** YOUR GOAL **
Look through the lines below, find those with the word "skimage", and copy them.

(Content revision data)
☆ ☆ ☆

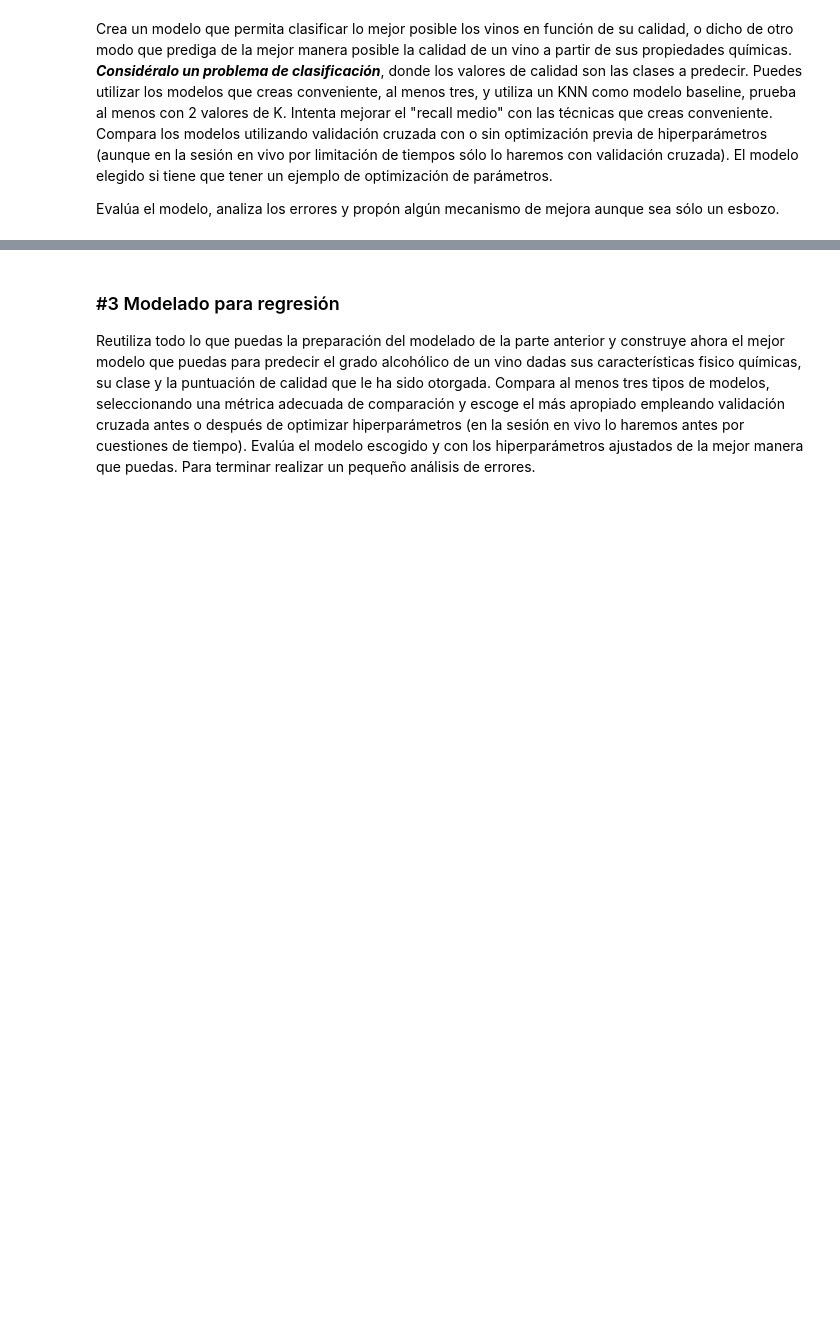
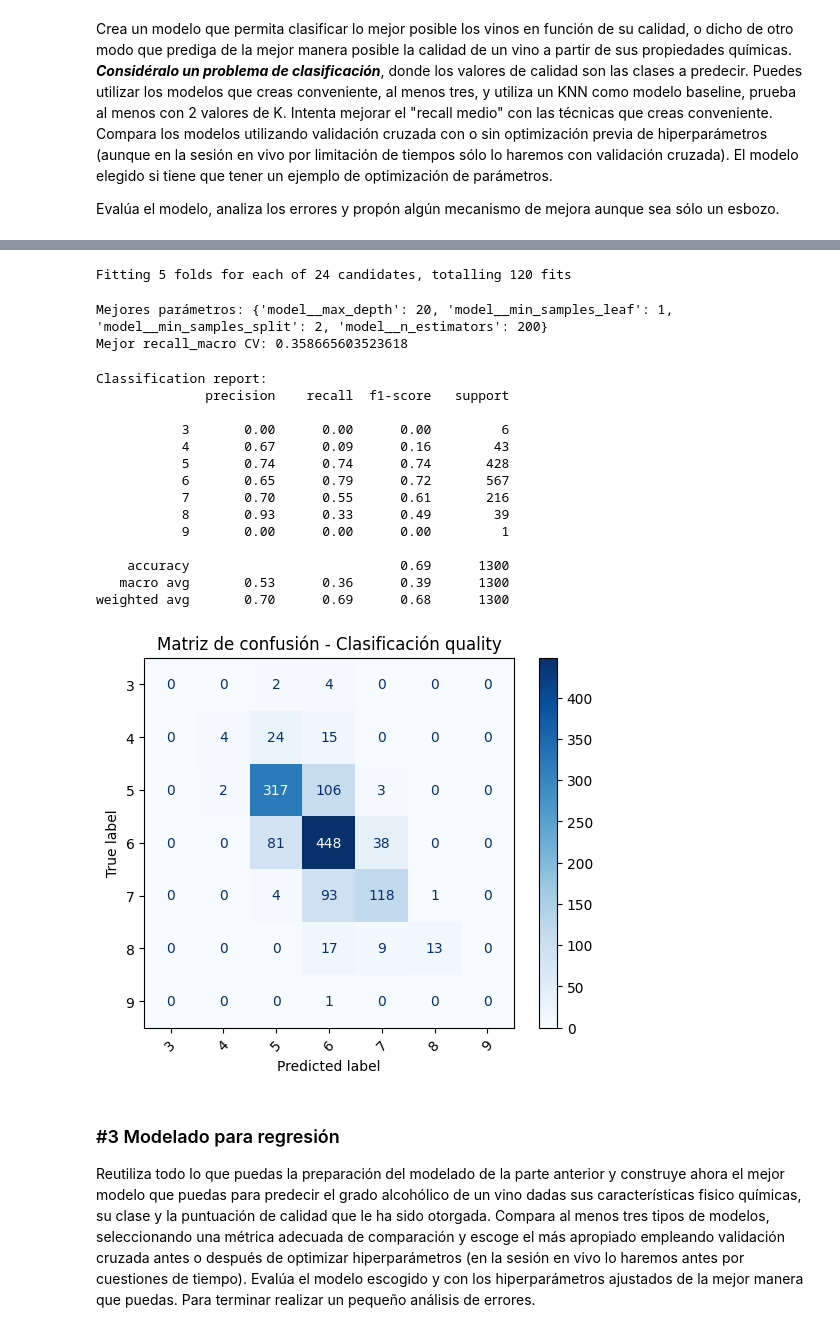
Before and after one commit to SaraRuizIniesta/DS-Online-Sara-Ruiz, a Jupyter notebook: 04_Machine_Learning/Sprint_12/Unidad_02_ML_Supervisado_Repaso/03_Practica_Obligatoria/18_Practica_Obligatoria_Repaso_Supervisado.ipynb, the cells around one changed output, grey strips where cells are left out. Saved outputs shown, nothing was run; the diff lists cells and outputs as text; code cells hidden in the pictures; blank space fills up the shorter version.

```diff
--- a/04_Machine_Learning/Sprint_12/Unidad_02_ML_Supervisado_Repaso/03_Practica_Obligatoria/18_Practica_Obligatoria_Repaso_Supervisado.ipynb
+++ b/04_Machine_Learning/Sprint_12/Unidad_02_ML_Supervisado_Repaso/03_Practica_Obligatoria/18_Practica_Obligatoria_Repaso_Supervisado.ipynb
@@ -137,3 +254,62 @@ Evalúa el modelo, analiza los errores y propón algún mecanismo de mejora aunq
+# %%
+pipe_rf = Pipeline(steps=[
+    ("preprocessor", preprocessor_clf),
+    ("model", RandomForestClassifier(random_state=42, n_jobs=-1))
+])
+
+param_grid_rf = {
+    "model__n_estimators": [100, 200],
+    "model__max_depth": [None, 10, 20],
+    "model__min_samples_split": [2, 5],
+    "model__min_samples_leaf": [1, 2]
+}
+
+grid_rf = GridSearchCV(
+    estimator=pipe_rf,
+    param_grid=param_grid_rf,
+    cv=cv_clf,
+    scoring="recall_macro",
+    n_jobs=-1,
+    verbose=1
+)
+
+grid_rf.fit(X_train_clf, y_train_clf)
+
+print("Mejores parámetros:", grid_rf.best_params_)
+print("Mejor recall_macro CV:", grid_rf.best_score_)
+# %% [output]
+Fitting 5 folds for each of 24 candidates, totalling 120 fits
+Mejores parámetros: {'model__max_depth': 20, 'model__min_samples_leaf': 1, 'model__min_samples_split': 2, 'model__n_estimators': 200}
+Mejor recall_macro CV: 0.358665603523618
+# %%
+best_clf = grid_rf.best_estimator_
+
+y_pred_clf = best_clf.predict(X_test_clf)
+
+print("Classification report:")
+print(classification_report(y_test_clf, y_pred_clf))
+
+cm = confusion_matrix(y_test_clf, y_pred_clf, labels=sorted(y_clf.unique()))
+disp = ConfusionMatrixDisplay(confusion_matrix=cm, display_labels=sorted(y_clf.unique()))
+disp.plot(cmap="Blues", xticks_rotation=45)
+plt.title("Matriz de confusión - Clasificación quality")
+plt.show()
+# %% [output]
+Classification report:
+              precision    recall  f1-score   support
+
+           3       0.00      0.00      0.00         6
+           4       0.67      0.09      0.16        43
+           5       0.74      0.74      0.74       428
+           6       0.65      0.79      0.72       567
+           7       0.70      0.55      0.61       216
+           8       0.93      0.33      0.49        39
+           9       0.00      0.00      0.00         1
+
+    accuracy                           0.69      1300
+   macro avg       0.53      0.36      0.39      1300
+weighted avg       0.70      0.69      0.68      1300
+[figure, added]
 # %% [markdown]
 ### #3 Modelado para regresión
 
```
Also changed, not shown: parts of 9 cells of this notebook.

☆ ☆ ☆

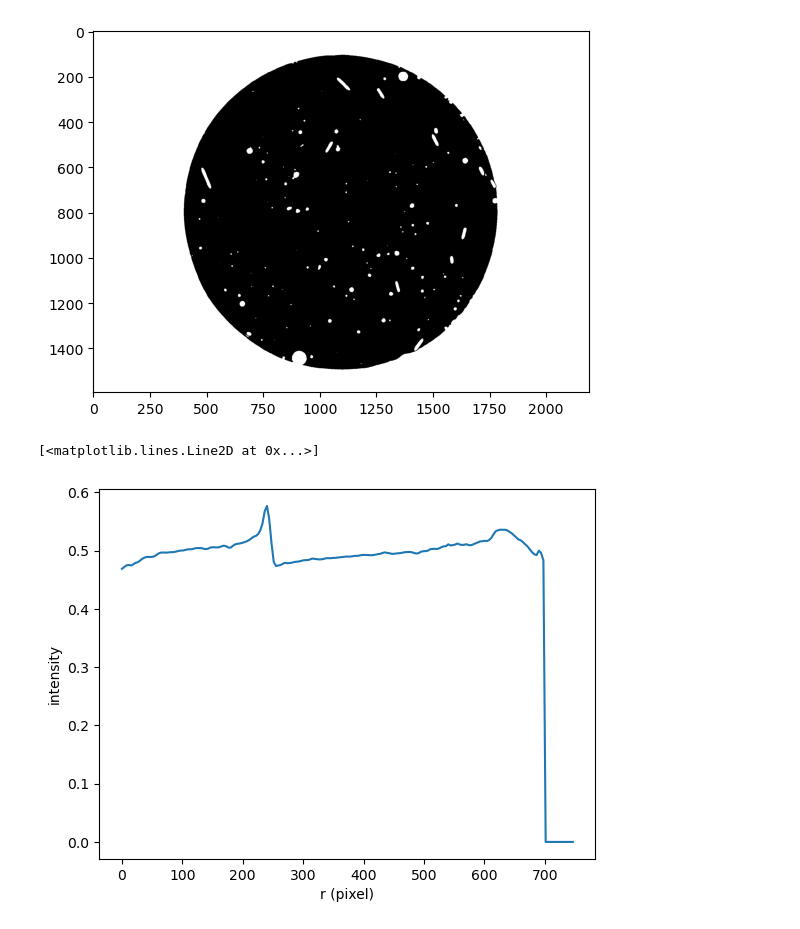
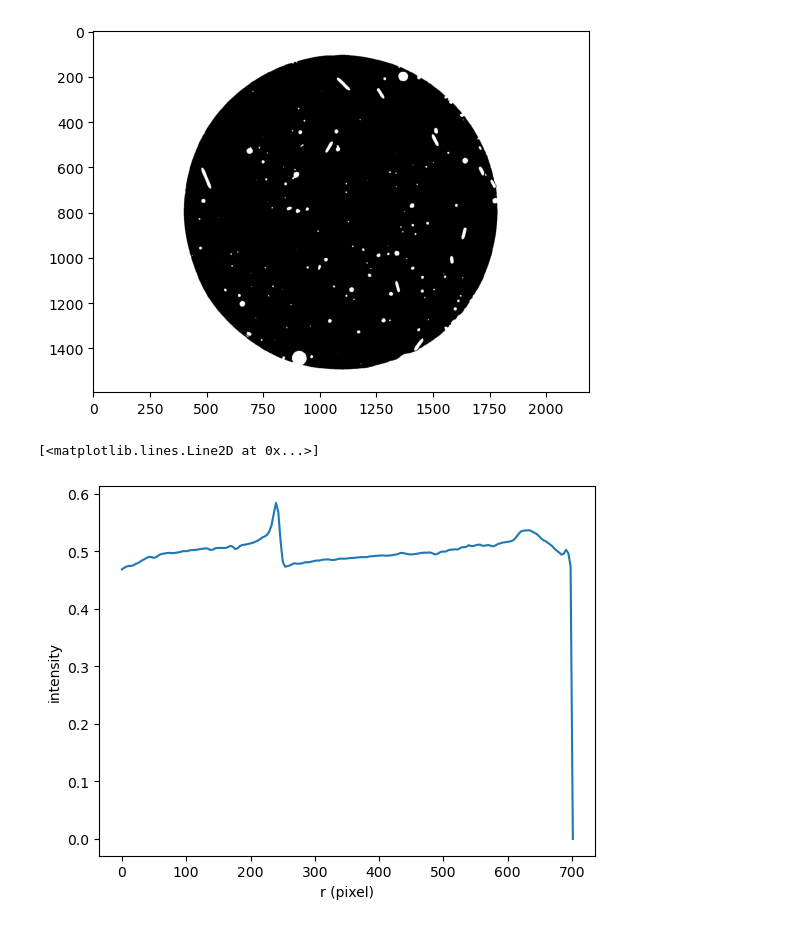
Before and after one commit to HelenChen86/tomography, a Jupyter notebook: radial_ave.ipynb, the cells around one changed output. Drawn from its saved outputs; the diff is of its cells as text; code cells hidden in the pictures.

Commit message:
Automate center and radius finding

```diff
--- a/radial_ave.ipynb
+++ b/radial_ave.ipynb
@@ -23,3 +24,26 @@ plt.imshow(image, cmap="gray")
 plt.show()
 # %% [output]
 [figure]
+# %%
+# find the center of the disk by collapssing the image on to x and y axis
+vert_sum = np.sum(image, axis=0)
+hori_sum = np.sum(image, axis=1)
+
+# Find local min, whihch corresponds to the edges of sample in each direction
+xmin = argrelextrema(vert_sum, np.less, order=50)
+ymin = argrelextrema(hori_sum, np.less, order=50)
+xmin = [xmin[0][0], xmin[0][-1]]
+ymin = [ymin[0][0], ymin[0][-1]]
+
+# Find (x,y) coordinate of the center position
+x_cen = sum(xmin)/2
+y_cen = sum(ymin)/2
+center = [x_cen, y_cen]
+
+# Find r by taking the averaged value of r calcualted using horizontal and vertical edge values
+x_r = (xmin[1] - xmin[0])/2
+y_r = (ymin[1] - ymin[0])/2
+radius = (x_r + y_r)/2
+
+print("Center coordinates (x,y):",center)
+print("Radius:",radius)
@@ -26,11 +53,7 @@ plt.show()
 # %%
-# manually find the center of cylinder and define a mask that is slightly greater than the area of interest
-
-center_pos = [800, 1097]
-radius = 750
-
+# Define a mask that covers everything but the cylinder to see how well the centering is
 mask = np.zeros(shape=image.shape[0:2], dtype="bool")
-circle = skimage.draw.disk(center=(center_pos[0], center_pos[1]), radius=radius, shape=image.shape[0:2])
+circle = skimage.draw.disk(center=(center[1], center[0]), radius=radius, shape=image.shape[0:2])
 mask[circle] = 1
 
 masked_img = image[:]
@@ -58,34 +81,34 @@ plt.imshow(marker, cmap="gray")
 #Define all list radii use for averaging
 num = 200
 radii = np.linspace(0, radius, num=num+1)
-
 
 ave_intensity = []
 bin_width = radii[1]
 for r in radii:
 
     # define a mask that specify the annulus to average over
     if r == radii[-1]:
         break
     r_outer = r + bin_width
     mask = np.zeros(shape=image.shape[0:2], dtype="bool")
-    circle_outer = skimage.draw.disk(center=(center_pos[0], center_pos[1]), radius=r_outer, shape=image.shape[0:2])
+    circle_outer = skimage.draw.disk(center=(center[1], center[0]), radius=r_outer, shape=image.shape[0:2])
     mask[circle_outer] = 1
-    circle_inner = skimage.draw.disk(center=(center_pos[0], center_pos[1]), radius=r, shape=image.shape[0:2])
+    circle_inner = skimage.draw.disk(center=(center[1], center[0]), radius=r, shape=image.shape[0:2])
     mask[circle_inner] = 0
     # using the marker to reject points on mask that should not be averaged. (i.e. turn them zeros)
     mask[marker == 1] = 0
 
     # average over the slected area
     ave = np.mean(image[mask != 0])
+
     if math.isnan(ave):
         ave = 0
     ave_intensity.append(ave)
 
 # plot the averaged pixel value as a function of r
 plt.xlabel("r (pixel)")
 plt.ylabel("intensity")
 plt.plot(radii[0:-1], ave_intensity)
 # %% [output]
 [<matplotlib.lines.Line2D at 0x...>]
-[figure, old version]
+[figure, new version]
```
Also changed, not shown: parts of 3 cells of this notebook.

☆ ☆ ☆

** TASK RESULT **
-circle = skimage.draw.disk(center=(center_pos[0], center_pos[1]), radius=radius, shape=image.shape[0:2])
+circle = skimage.draw.disk(center=(center[1], center[0]), radius=radius, shape=image.shape[0:2])
-    circle_outer = skimage.draw.disk(center=(center_pos[0], center_pos[1]), radius=r_outer, shape=image.shape[0:2])
+    circle_outer = skimage.draw.disk(center=(center[1], center[0]), radius=r_outer, shape=image.shape[0:2])
-    circle_inner = skimage.draw.disk(center=(center_pos[0], center_pos[1]), radius=r, shape=image.shape[0:2])
+    circle_inner = skimage.draw.disk(center=(center[1], center[0]), radius=r, shape=image.shape[0:2])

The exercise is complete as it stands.